But Shaurya (Rajkumar Rao), who's just moved into a new apartment, knows his premises. It's Mumbai after all. When he looks out the grilled window it's all very familiar. There's the local train, the chawls, more high-rise buildings like the one he's in (he's like a dozen floors above ground), pretty night lights, and lots of traffic. You've seen it all before.
The very house he's in is an unremarkable 1BHK of the kind that you would find hundreds of if you logged onto any apartment-search portal. Modular kitchen, TV, AC, bathroom with Western commode, and two balconies... you just know the house when you hear those catch-phrases.
And there's more that's familiar. Like power cuts. Or water that'll come only in the morning and should you be asleep you're going to have to use Bisleri to brush your teeth. There's an awfully stuck door that doesn't lock properly and needs a good budge to open.
And it is that door that gets locked from the outside by a sequence of not improbable events. Shaurya, now stuck in the house, tries to call a locksmith, but the signal is bad. He yells out for help but no one can hear him (the building is in some litigation and thus unoccupied). His phone's battery dies soon, and there's a power cut.
What follows is the urban version of survival-in-the-wild. Without power, water, food or communication, Shaurya is stuck in that desolate apartment trying to stay alive while trying to escape from his predicament.

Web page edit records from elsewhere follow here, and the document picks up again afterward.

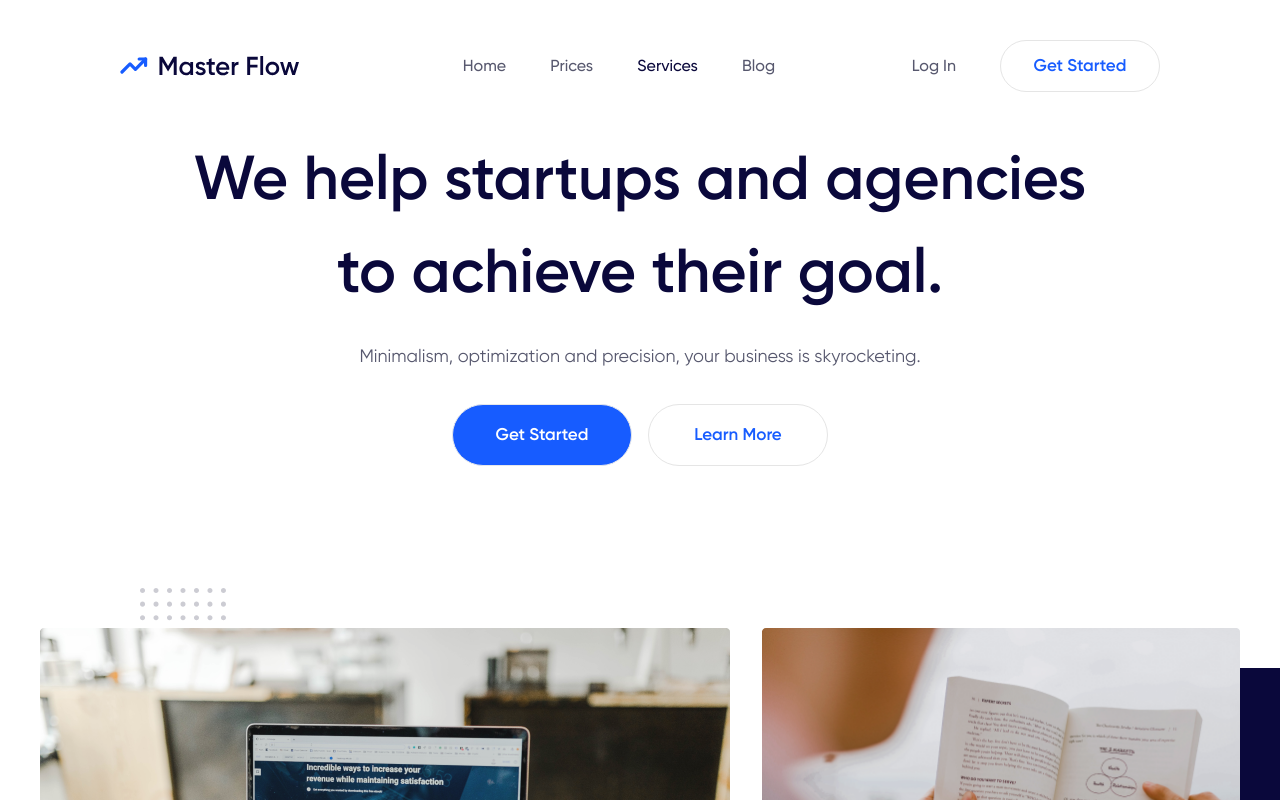
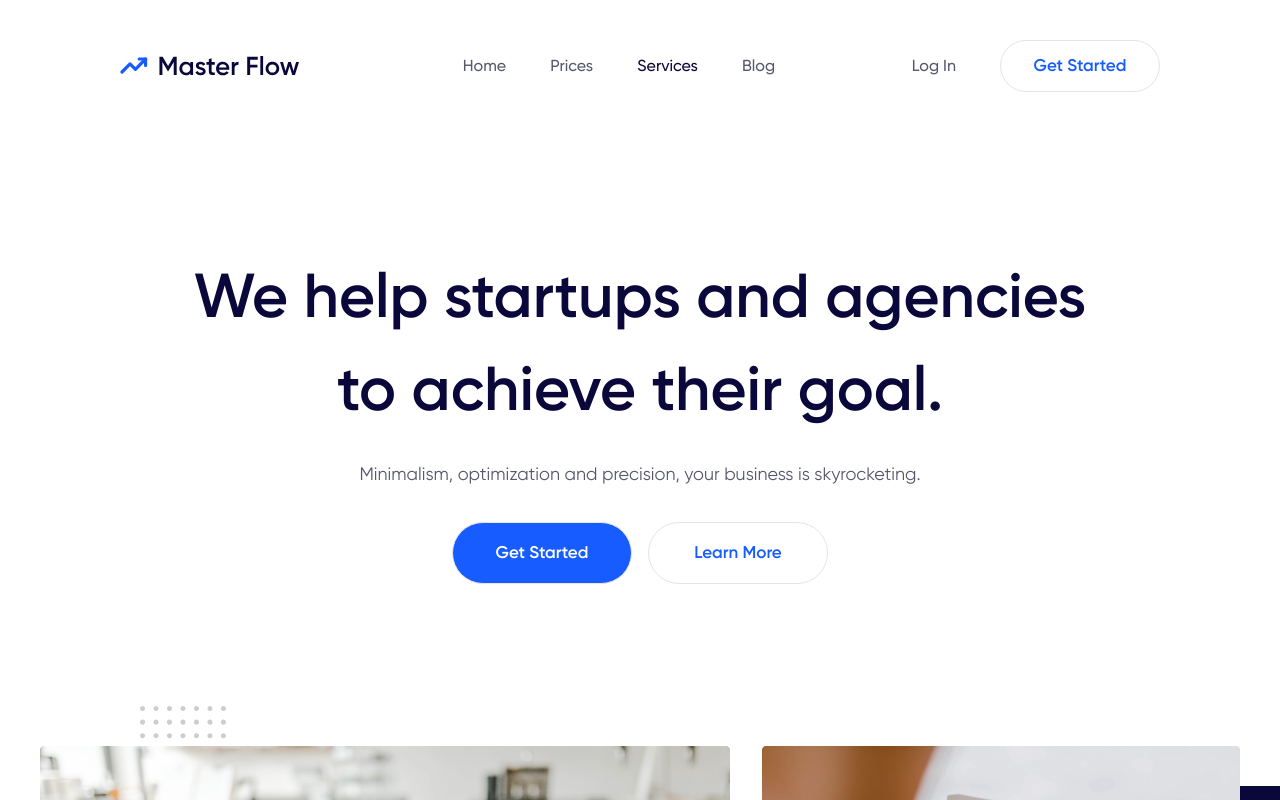
Before and after one commit to Slavinto/master-flow, a Next.js app: page /services in a window 1280 px wide. Shown: the top 800 px of the page. Built offline with nearby package versions, Linux system fonts and the light colour scheme; no server answers.

Commit message:
118 margin top added to section container

```diff
--- a/src/components/index.ts
+++ b/src/components/index.ts
@@ -20,3 +20,4 @@ export { default as Services } from "./services";
 export { default as Faq } from "./faq";
 export { default as Startups } from "./startups";
 export { default as WhoWeAre } from "./who-we-are";
+export { default as Strategies } from "./strategies";
--- a/src/components/startups.tsx
+++ b/src/components/startups.tsx
@@ -3,7 +3,7 @@ import { Button } from ".";
 
 const Startups = () => {
     return (
-        <section className='flex flex-col gap-[22px] container-sm items-center text-center mb-[140px]'>
+        <section className='flex flex-col gap-[22px] container-sm items-center text-center mt-[118px] mb-[140px]'>
             <h1 className='text-[62px] font-semibold max-w-[900px] '>
                 We help startups and agencies to achieve their goal.
             </h1>
--- /dev/null
+++ b/src/components/strategies.tsx
@@ -0,0 +1,5 @@
+const Strategies = () => {
+    return <div>Strategies</div>;
+};
+
+export default Strategies;
```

Trapped is a survival film mocking us at the civilisation we've made. One where flawed technology and poor design are sold with a certainty that they'll enrich your life. The remoteness of human interactions and the lack of sturdy bonds are so commonplace that we forget how inhuman such existence can be. Really, seen in survival film terms, you don't need an island when everyone lives like an island of their own.
And this survival film isn't very comfortable to watch. When it's 127 Hours

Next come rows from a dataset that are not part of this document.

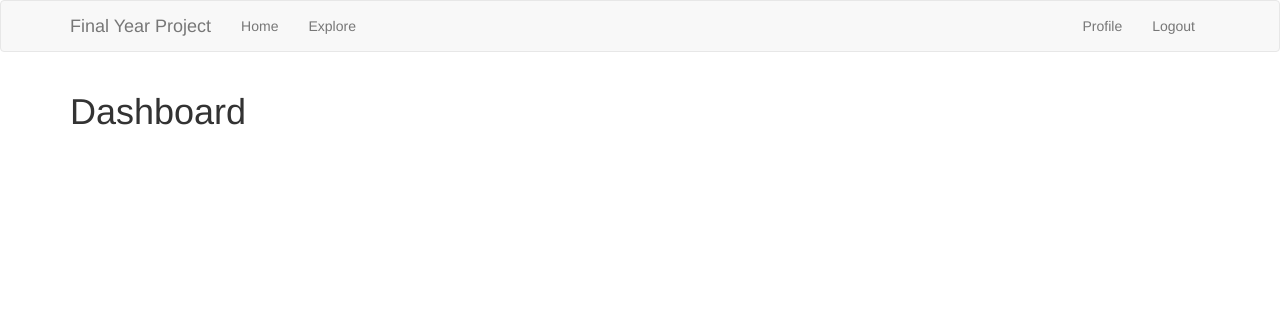
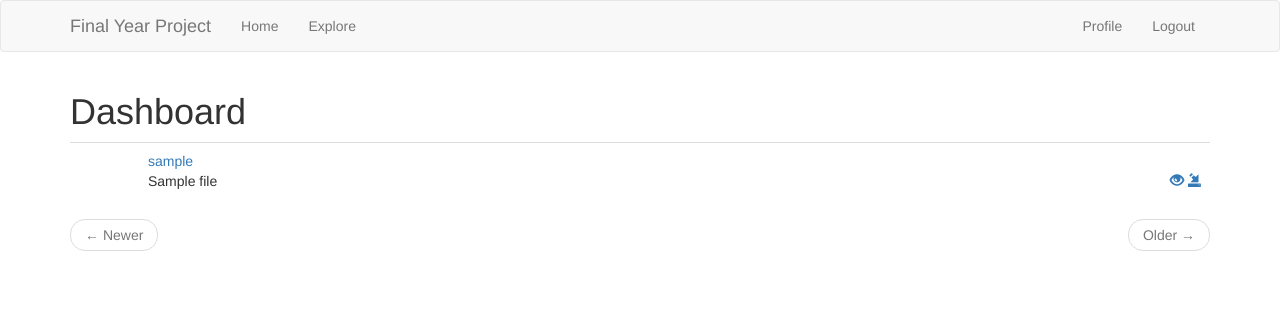
Before and after one commit to appenahk/Final-Year-Project, a Flask app: page /explore in a window 1280 px wide. Shown: the top 312 px of the page. Run offline with Flask 2, Linux system fonts and the light colour scheme; a user stored in the database is signed in; tables that the repository leaves empty hold one stand-in row (values such as "Sample post"); some libraries are stand-ins or nearby versions.

Commit message:
Further Updates

```diff
--- a/app/models.py
+++ b/app/models.py
@@ -36,6 +36,7 @@
     body = db.Column(db.String(6000))
     private = db.Column(db.Integer)
     timestamp = db.Column(db.DateTime, index=True, default=datetime.utcnow)
+    version = db.Column(db.Integer)
     user_id = db.Column(db.Integer, db.ForeignKey('user.id'))
 
     def __repr__(self):
--- a/app/routes.py
+++ b/app/routes.py
@@ -80,6 +80,7 @@
     page = request.args.get('page', 1, type=int)
     files = user.files.order_by(Files.timestamp.desc()).paginate(
         page, app.config['POSTS_PER_PAGE'], False)
+
     next_url = url_for('user', username=user.username, page=files.next_num) \
         if files.has_next else None
     prev_url = url_for('user', username=user.username, page=files.prev_num) \
@@ -96,8 +97,24 @@
         _private = 0
     else:
         _private = 1
+    file = Files(title=request.form['filename'], body=request.form['inputCode'],
+        private=_private, author=current_user)
 
-    print(_title, file=sys.stderr)
-    print(_code, file=sys.stdout)
+    db.session.add(file)
+    db.session.commit()
+
     flash('File added')
     return render_template('index.html', title='Home')
+
+@app.route('/getFile',methods=['POST'])
+def getFile():
+    print("check", file=sys.stderr)
+
+@app.route('/editFile', methods=['POST'])
+def editFile():
+    print("check", file=sys.stderr)
+
+
+@app.route('/deleteFile',methods=['POST'])
+def deleteFile():
+    print("check", file=sys.stderr)
--- a/app/templates/explore.html
+++ b/app/templates/explore.html
@@ -7,6 +7,21 @@
     {{ wtf.quick_form(form) }}
     <br>
     {% endif %}
-
-
+    {% for file in files %}
+        {% include 'files.html' %}
+    {% endfor %}
+   	<nav aria-label="...">
+        <ul class="pager">
+            <li class="previous{% if not prev_url %} disabled{% endif %}">
+                <a href="{{ prev_url or '#' }}">
+                    <span aria-hidden="true">&larr;</span> Newer
+                </a>
+            </li>
+            <li class="next{% if not next_url %} disabled{% endif %}">
+                <a href="{{ next_url or '#' }}">
+                    Older <span aria-hidden="true">&rarr;</span>
+                </a>
+            </li>
+        </ul>
+    </nav>
 {% endblock %}
--- /dev/null
+++ b/app/templates/files.html
@@ -0,0 +1,20 @@
+ <table class="table table-hover">
+        <tr>
+            <td width="70px">
+                <a href="{{ url_for('user', username=file.author.username) }}">
+                </a>
+            </td>
+            <td>
+                <a href="{{ url_for('user', username=file.author.username) }}">
+                    {{ file.author.username }}
+                </a>
+
+                <br>
+                {{ file.title }}
+                <div class="pull-right action-buttons">
+                <a data-id=${Id} onclick="View(this)" ><span class="glyphicon glyphicon-eye-open"></span>
+                <a data-id=${Id} onclick="ConfirmSave(this)" ><span class="glyphicon glyphicon-import"></span></a>
+                </div>
+            </td>
+        </tr>
+    </table>
```
Also changed, not shown: app/templates/_files.html (added, +20 -0 lines), app/templates/user.html (+17 -1 lines).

, you know Aron Ralston may have lost his hand but not his soul. Shaurya, though, is a strict vegetarian. He's a diffident fellow with little in his life to call his own. So it's soul-crushing to watch him contemplate eating whatever life form is available to him in his urban island.
Motwane's direction feels straightforward in the beginning when he's building a romance between Shaurya and Noorie (Gitanjali Thapa glows in her short role). But soon you have a film where you forget to register the nuances of the filmmaking or its contrivances.

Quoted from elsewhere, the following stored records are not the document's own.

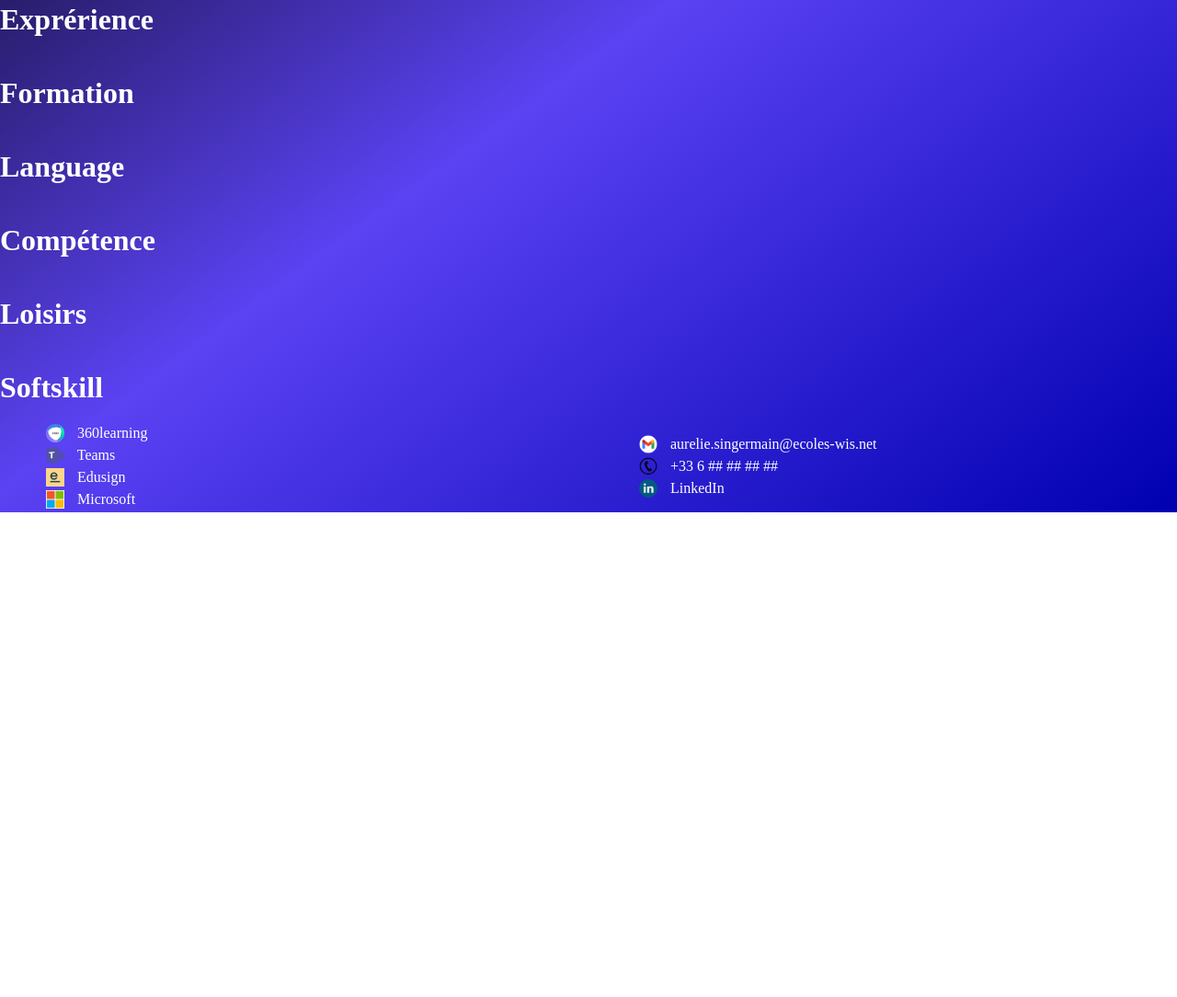
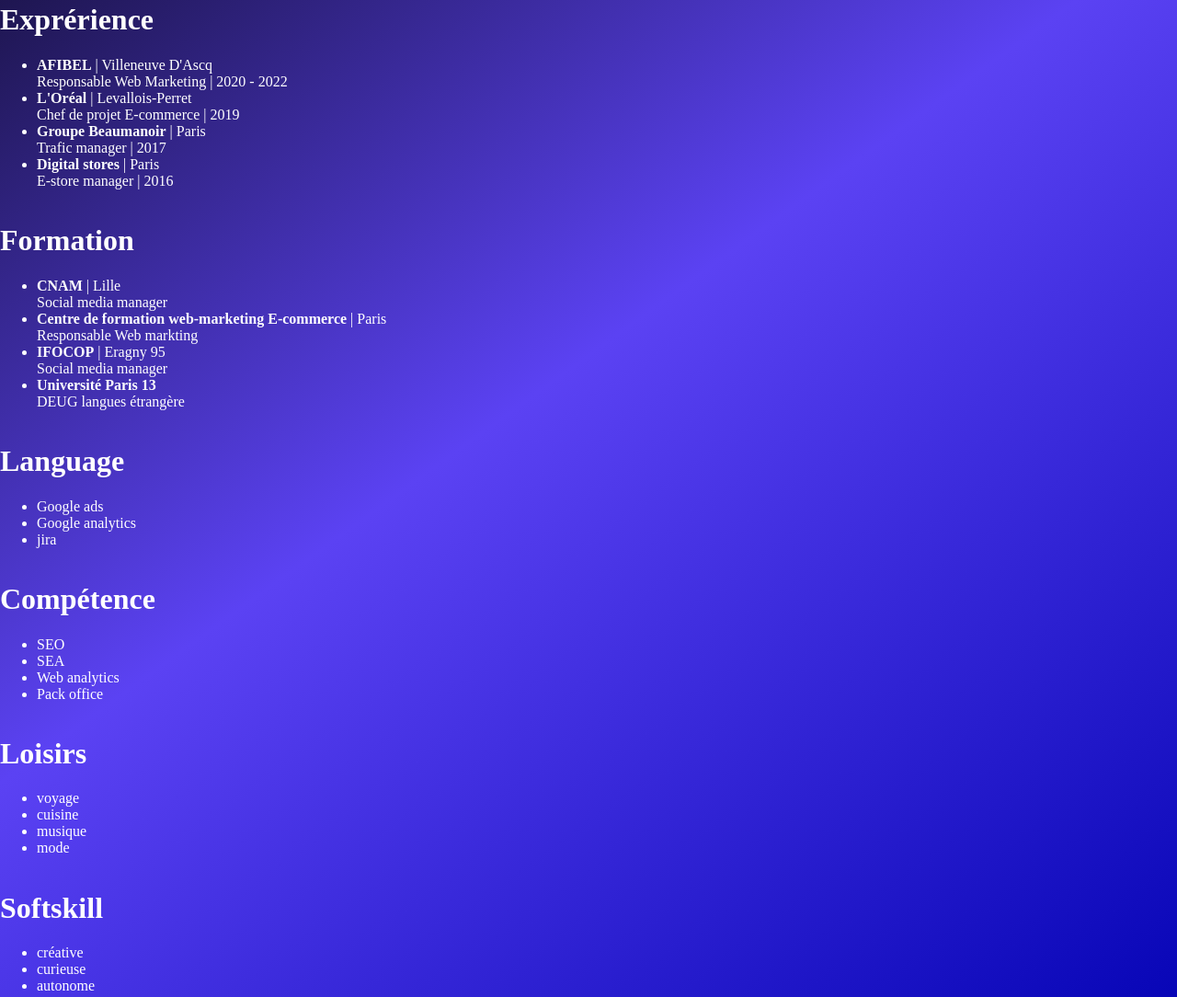
Before and after one commit to yheguy/yheguy.github.io, a plain HTML site: page aurelie.html in a window 1280 px wide. Shown: the part 420-1504 px from the top of the page at 92% size. Before the commit the page ends 977 px from the top, so only its background shows below. Drawn offline with Linux system fonts and the light colour scheme.

Commit message:
ajout pages

```diff
--- a/aurelie.html
+++ b/aurelie.html
@@ -62,21 +62,79 @@
         </div>
         <div class="xp">
             <h1 id="title_xp"> Exprérience </h1>
+            <ul>
+                <li>
+                    <b>AFIBEL</b> | Villeneuve D'Ascq<br>
+                    Responsable Web Marketing | 2020 - 2022
+                </li>
+                <li>
+                    <b>L'Oréal</b> | Levallois-Perret<br>
+                    Chef de projet E-commerce | 2019
+                </li>
+                <li>
+                    <b>Groupe  Beaumanoir</b> | Paris<br>
+                    Trafic manager | 2017
+                </li>
+                <li>
+                    <b>Digital stores</b> | Paris<br>
+                    E-store manager | 2016
+                </li>
+            </ul>
         </div>
         <div class="formation">
             <h1 id="title_formation"> Formation </h1>
+            <ul>
+                <li>
+                    <b>CNAM</b> | Lille <br>
+                    Social media manager
+                </li>
+                <li>
+                    <b>Centre de formation web-marketing E-commerce</b> | Paris <br>
+                    Responsable Web markting
+                </li>
+                <li>
+                    <b>IFOCOP</b> | Eragny 95 <br>
+                    Social media manager
+                </li>
+                <li>
+                    <b>Université Paris 13</b><br>
+                    DEUG langues étrangère
+                </li>
+            </ul>
         </div>
         <div class="language">
             <h1 id="title_langage">Language</h1>
+            <ul>
+                <li>Google ads</li>
+                <li>Google analytics</li>
+                <li>jira</li>
+            </ul>
         </div>
         <div class="competence">
             <h1 id="title_competence"> Compétence </h1>
+            <ul>
+                <li>SEO</li>
+                <li>SEA</li>
+                <li>Web analytics</li>
+                <li>Pack office</li>
+            </ul>
         </div>
         <div class="Loisir">
             <h1 id="title_loisir"> Loisirs </h1>
+            <ul>
+                <li>voyage</li>
+                <li>cuisine</li>
+                <li>musique</li>
+                <li>mode</li>
+            </ul>
         </div>
         <div class="softskill">
             <h1 id="title_softskill">Softskill</h1>
+            <ul>
+                <li>créative</li>
+                <li>curieuse</li>
+                <li>autonome</li>
+            </ul>
         </div>
     </div>
     <footer>
```
Also changed, not shown: jules.html (+42 -1 lines), trombinoscope.html (+1 -1 lines).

The dull claustrophobic frames and the gloomy but pulsing beats soon give way to a movie which works even if it worries. When you begin to believe Trapped's story, Rajkumar Rao's built bod stops registering as an inconsistency (Shaurya is not the guy you'd expect to hit the gym and chisel pecs). You only marvel at the near-perfect rendition of desperation mixed with determination.
It is an uncomfortable film. It isn't life-affirming or something you will want to see to gain inspiration. Its very existence is something we'd like to forget, quite like many other urban phenomena. Just the way we'd like to forget the possibility that the kid begging at the traffic signal was trafficked and is beaten everyday. Or the statistic that at least 50% of women who travel by public bus have been molested. Or the likelihood that your apartment complex may not be compliant with safety rules and you could one day be face-to-face with a fire extinguisher that doesn't work.
These are very inconvenient to remember or acknowledge. Which is why we can't recommend Trapped. Enough.